In the restaurants, you can usually find a small menu containg fish&chips, burger (much, much better that those you can find in the big burger restaurant chains)


steaks or local food. They use beef, lamb and pork. Some restaurants have some dishes for vegetarians on their menu. The offer is usually supplemented with soups and salads.

As a special feature you should mention, that often the order at the counter is expected (the food is then brought to the table), where partly also directly paid. Some restaurants also expect that guests do not just sit down somewhere but ask a receptionist to be assigned a table.

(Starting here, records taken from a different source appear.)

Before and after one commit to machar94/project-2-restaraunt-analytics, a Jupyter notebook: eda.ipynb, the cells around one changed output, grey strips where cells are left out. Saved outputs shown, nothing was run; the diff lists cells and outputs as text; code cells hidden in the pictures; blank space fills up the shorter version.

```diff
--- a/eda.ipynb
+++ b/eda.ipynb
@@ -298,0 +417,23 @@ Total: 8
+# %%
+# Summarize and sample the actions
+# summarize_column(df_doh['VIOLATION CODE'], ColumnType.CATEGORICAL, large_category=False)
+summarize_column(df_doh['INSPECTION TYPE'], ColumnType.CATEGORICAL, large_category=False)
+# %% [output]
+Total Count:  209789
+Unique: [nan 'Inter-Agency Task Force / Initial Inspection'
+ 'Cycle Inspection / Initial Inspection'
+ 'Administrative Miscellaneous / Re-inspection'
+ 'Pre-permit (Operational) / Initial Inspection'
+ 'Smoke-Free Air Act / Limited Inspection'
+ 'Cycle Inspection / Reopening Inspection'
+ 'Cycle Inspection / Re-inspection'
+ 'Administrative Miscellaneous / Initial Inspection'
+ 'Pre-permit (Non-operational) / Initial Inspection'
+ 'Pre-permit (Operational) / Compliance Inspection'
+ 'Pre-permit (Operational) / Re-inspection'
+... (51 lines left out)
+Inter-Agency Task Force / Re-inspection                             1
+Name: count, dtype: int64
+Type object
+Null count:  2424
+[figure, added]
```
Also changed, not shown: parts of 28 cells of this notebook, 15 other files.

Just like in Germany, I noticed the missing of flying insects. Although this mad hiking a bit easier, by when looking on this from an ecological point of view, this is a disaster. Beside gulls, I saw many common birds: tits, robins, white and grey wagtails, magpies, crows, and ravens but very few swallows. I also saw ducks, geese and grey herons. Unfortunately, I was able to spot the national bird of Wales, the red kite, only once: from inside the cog railway uphill to Mount Snowdon.

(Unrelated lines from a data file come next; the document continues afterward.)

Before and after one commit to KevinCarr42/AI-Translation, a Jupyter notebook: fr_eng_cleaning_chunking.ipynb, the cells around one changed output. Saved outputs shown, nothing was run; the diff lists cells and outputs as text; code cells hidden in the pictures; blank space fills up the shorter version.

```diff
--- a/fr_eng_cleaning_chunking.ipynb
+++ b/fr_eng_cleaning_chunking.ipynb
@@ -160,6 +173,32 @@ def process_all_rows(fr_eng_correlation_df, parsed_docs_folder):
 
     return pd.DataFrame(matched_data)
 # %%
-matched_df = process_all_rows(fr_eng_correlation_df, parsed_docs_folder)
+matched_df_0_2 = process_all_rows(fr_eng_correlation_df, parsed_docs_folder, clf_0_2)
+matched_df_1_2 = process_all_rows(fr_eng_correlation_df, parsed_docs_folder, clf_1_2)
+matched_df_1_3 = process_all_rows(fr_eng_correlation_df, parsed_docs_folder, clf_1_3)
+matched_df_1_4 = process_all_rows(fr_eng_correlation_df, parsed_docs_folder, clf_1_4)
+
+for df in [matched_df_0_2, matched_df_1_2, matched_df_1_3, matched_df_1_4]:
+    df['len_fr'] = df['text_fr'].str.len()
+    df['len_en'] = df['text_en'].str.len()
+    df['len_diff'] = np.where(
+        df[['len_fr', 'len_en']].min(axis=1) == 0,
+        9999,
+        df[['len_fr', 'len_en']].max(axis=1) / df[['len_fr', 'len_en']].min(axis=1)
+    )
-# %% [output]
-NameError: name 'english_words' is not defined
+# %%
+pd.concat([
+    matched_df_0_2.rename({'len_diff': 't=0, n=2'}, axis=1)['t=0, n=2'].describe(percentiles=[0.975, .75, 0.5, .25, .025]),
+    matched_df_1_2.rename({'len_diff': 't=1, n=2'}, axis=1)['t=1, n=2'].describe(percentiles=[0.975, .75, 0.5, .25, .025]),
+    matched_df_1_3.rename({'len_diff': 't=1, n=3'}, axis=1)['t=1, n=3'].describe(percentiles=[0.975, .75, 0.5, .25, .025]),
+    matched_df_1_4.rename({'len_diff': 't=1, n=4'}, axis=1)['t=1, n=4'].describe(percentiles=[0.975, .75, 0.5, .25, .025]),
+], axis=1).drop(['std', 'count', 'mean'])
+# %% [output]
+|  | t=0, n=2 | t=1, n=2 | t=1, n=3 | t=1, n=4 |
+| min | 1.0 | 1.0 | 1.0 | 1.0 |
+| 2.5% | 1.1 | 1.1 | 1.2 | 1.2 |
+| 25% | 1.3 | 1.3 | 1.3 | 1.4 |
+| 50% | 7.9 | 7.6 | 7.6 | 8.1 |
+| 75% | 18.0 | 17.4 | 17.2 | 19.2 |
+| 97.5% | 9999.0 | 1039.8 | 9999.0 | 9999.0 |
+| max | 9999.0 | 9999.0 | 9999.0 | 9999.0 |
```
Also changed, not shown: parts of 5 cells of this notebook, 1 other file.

You can reach Wales via the airports of Cardiff, the capital of Wales in the South (~150 miles), Birmingham in the east (~200 miles) or Manchester north of Wales (~100 miles). The distances are relative to the Snowdonia National-Park.

Take care!

culture, food, photography, seasons, world

Cultural notes: Cookie time

Advent time is cookie time. In many private kitchens the oven has a hard time during the 4 weeks before Christmas. It’s time for baking Christmas cookies.

There are many receipts available for baking the special Christmas or Advent cookies. Every region has some specific specialities, while others are (nowadays) generally known in the whole country.

Have a great Advent time!

 

art, culture, food, people, photography, still life

Throwback Thursday: picking raisins

Here we have a German saying: someone is simply picking the raisins. Such a guy is called a raisin-picker. What does this mean?

Raisins are dried grapes and often used as an ingredient for baking cakes, torte or bread or while cooking food. Despite, they don’t have much liquid left after the drying process, they taste great. They are soft and sweet. Most people like them. But, because of the way they are produced, they are quite expensive and thus a valuable ingredient.

So, when we say, someone is picking the raisins, he or she is taking a lot of something good and does not leave enough for the others. In this context the ‘good’ not necessarily needs to be food. It could also be public holidays inside the vacation time. Or, when it comes to pay for a round, one always pay only the cheap drinks and leaves the expensive drinks to be paid by the others. Or doing the easy work while leaving the hard work to be done by the others. I guess, you got the idea.

Do you have a similar saying? Leave me a note in the comments.

This little guy is picking a raisin out from a Dresdner Christstollen (or shorter Dresdener Stollen), a typical German sweet, spiced bread. It’s made with a lot of butter, sugar, raisins, candied orange peel, candied citron peel, nuts, almonds, mild, rum and a lot more. Although, it’s known and made in many more parts of Germany, the Stollen from Dresden is best know.

Take care!